The last stands of primary forest in Bangladesh are quickly disappearing from the Chittagong Hill Tracts.
Standing for their forest, the local communities of the Chittagong Hill Tracts demand fair opportunities and change.
Empowered hunters are now shooting wildlife with cameras instead of guns.
Workshops engaging nature enthusiasts and researchers alike are conducted every summer.
Local outreach programs are successfully mitigating wildlife-human conflicts.
Globally endangered Phayre’s Leaf Monkeys call the forests of the northeast and southeast Bangladesh home.
The world’s most trafficked mammal, the critically endangered Chinese Pangolin, are highly sought after due to a heavy demand in the illegal wildlife trade.
Our radio-tracking programs, which involve species like this globally endangered Elongated Tortoise, are the first of their kind in Bangladesh.
Villages established in the Sangu-Matamuhuri Valley are no longer sustainable. Their reliance on forest resources must be immediately reduced through innovative solutions.
Through our camera trapping efforts, several large mammal species are now known to still occur in areas where they were previously thought to be extirpated.
Creative Conservation Alliance
Is dedicated to the ecological and cultural preservation within Bangladesh’s last remaining wild places – a critical region of the Indo-Burma Biodiversity Hotspot
Creative Conservation Alliance
The Creative Conservation Alliance (CCA) is a government registered non-profit organization, dedicated to ecological and cultural preservation within Bangladesh’s last remaining wild places. As a critical part of the international Indo-Burma Biodiversity Hotspot - the most threatened Biodiversity Hotspot in the world - these remaining forests offer a refuge for over 29 globally-threatened species. Through our comprehensive approach, we empower local people as stakeholders in their own landscapes.
Our organization is achieving conservation success through partnerships with government and non-government stakeholders, provision of alternative income sources for the local communities, rigorous scientific research, and the sustainable protection of natural resources. Both with our Chittagong Hill Tracts Program and with the Northeast Program, we are giving local communities a voice and the tools to succeed in staving off the destruction that there are lands facing.
Parabiologists are one of the foundations of our organization. Local community members-with little to no formal education- are trained to carry out basic scientific tasks such as collecting morphometric data, GPS logging, and telemetry work. These citizen scientists not only play the role of “Role Models” in their community and act as local ambassadors for conservation but without these dedicated souls we would not have the manpower or traditional ecological knowledge of the study areas to conduct our research.
Utilizing Lawachara National Park in northeast of Bangladesh as an experimental platform, we conduct species-specific research resulting in sustainable management decisions applicable to species conservation in human-modified landscapes.

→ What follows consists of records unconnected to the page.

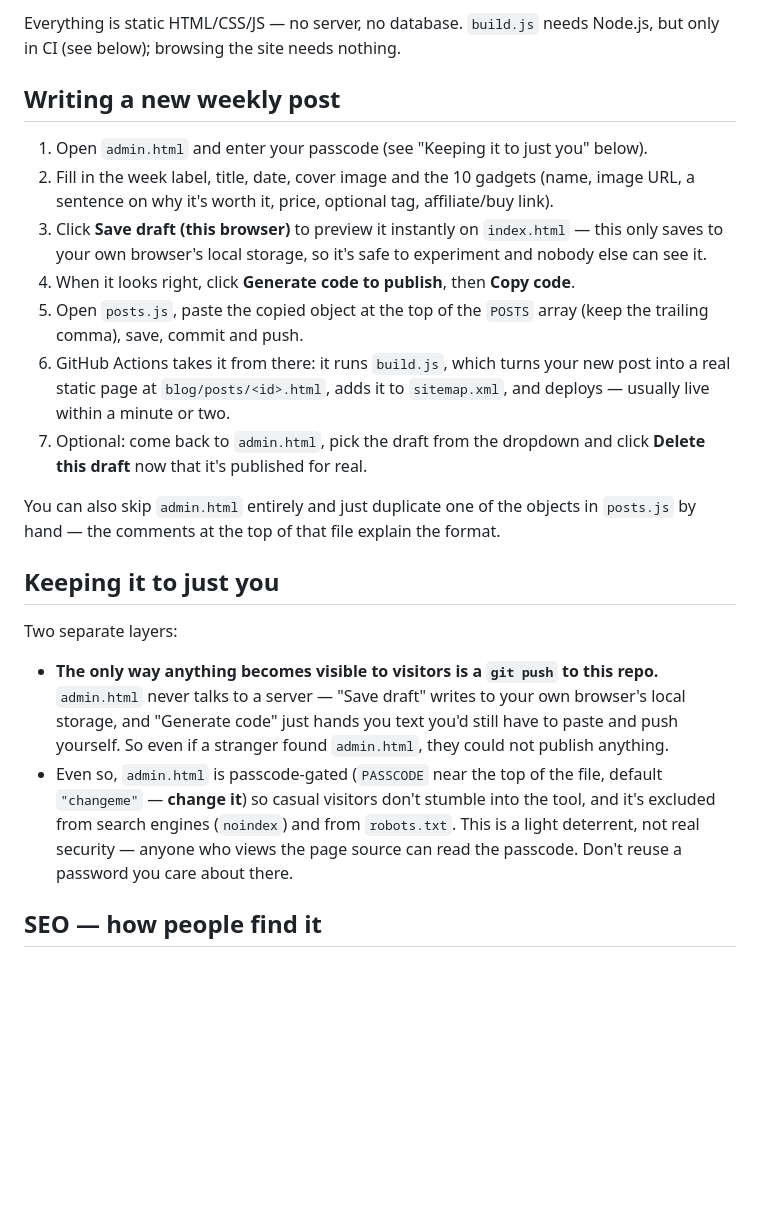
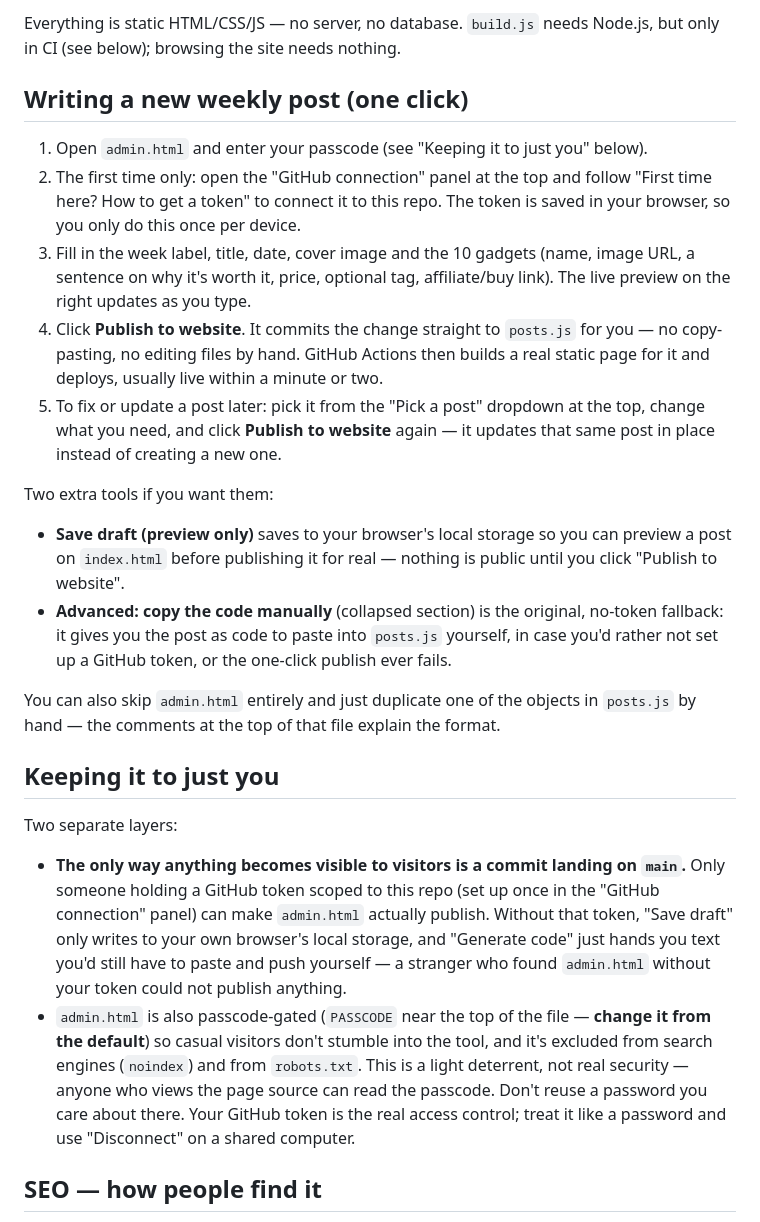
Before and after one commit to Thomzzen/visitcounter, a Markdown page: blog/README.md, the part around the change. Rendered like a GitHub page; blank space fills up the shorter version.

Commit message:
Document one-click publish workflow in README

```diff
--- a/blog/README.md
+++ b/blog/README.md
@@ -16,23 +16,31 @@ A tiny, no-backend blog for posting a "Top 10 fun & handy gadgets" list every we
 Everything is static HTML/CSS/JS — no server, no database. `build.js` needs
 Node.js, but only in CI (see below); browsing the site needs nothing.
 
-## Writing a new weekly post
+## Writing a new weekly post (one click)
 
 1. Open `admin.html` and enter your passcode (see "Keeping it to just you" below).
-2. Fill in the week label, title, date, cover image and the 10 gadgets
+2. The first time only: open the "GitHub connection" panel at the top and follow
+   "First time here? How to get a token" to connect it to this repo. The token is
+   saved in your browser, so you only do this once per device.
+3. Fill in the week label, title, date, cover image and the 10 gadgets
    (name, image URL, a sentence on why it's worth it, price, optional tag,
-   affiliate/buy link).
-3. Click **Save draft (this browser)** to preview it instantly on `index.html`
-   — this only saves to your own browser's local storage, so it's safe to
-   experiment and nobody else can see it.
-4. When it looks right, click **Generate code to publish**, then **Copy code**.
-5. Open `posts.js`, paste the copied object at the top of the `POSTS` array
-   (keep the trailing comma), save, commit and push.
-6. GitHub Actions takes it from there: it runs `build.js`, which turns your
-   new post into a real static page at `blog/posts/<id>.html`, adds it to
-   `sitemap.xml`, and deploys — usually live within a minute or two.
-7. Optional: come back to `admin.html`, pick the draft from the dropdown and
-   click **Delete this draft** now that it's published for real.
+   affiliate/buy link). The live preview on the right updates as you type.
+4. Click **Publish to website**. It commits the change straight to `posts.js`
+   for you — no copy-pasting, no editing files by hand. GitHub Actions then
+   builds a real static page for it and deploys, usually live within a
+   minute or two.
+5. To fix or update a post later: pick it from the "Pick a post" dropdown at
+   the top, change what you need, and click **Publish to website** again —
+   it updates that same post in place instead of creating a new one.
+
+Two extra tools if you want them:
+- **Save draft (preview only)** saves to your browser's local storage so you
+  can preview a post on `index.html` before publishing it for real — nothing
+  is public until you click "Publish to website".
+- **Advanced: copy the code manually** (collapsed section) is the original,
+  no-token fallback: it gives you the post as code to paste into `posts.js`
+  yourself, in case you'd rather not set up a GitHub token, or the one-click
+  publish ever fails.
 
 You can also skip `admin.html` entirely and just duplicate one of the objects
 in `posts.js` by hand — the comments at the top of that file explain the
@@ -42,17 +50,20 @@ format.
 
 Two separate layers:
 
-- **The only way anything becomes visible to visitors is a `git push` to this
-  repo.** `admin.html` never talks to a server — "Save draft" writes to your
-  own browser's local storage, and "Generate code" just hands you text you'd
-  still have to paste and push yourself. So even if a stranger found
-  `admin.html`, they could not publish anything.
-- Even so, `admin.html` is passcode-gated (`PASSCODE` near the top of the
-  file, default `"changeme"` — **change it**) so casual visitors don't
-  stumble into the tool, and it's excluded from search engines
-  (`noindex`) and from `robots.txt`. This is a light deterrent, not real
-  security — anyone who views the page source can read the passcode. Don't
-  reuse a password you care about there.
+- **The only way anything becomes visible to visitors is a commit landing on
+  `main`.** Only someone holding a GitHub token scoped to this repo (set up
+  once in the "GitHub connection" panel) can make `admin.html` actually
+  publish. Without that token, "Save draft" only writes to your own
+  browser's local storage, and "Generate code" just hands you text you'd
+  still have to paste and push yourself — a stranger who found `admin.html`
+  without your token could not publish anything.
+- `admin.html` is also passcode-gated (`PASSCODE` near the top of the
+  file — **change it from the default**) so casual visitors don't stumble
+  into the tool, and it's excluded from search engines (`noindex`) and from
+  `robots.txt`. This is a light deterrent, not real security — anyone who
+  views the page source can read the passcode. Don't reuse a password you
+  care about there. Your GitHub token is the real access control; treat it
+  like a password and use "Disconnect" on a shared computer.
 
 ## SEO — how people find it
 
```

Globally threatened Burmese pythons, elongated tortoises, and Chinese pangolins are studied using radio-telemetry equipment in this mixed-evergreen forest.
Building and supporting primary schools in remote areas, for an amenable exchange of hunting moratoriums of over 15 globally threatened species including elephants, turtles, pangolins, gaur, gibbons, and hornbills. Through this initiative, we can create sanctuaries for the incredible biodiversity within these forests, while bringing literacy to empower the local communities.
Traditional tribal crafts serving as alternative income generation, sustaining our Schools for Conservation and reducing dependency on forest resources. Proceeds from every purchase go directly to the local communities, empowering them to reduce dependency on forest resources. By collaborating with local communities and other non-government organizations we are reviving the lost cultures. Our traditional ethnic crafts are currently being sold at the Aranya boutique in Dhaka, Bangladesh and will be available international soon.
The only way to make this happen is to take action!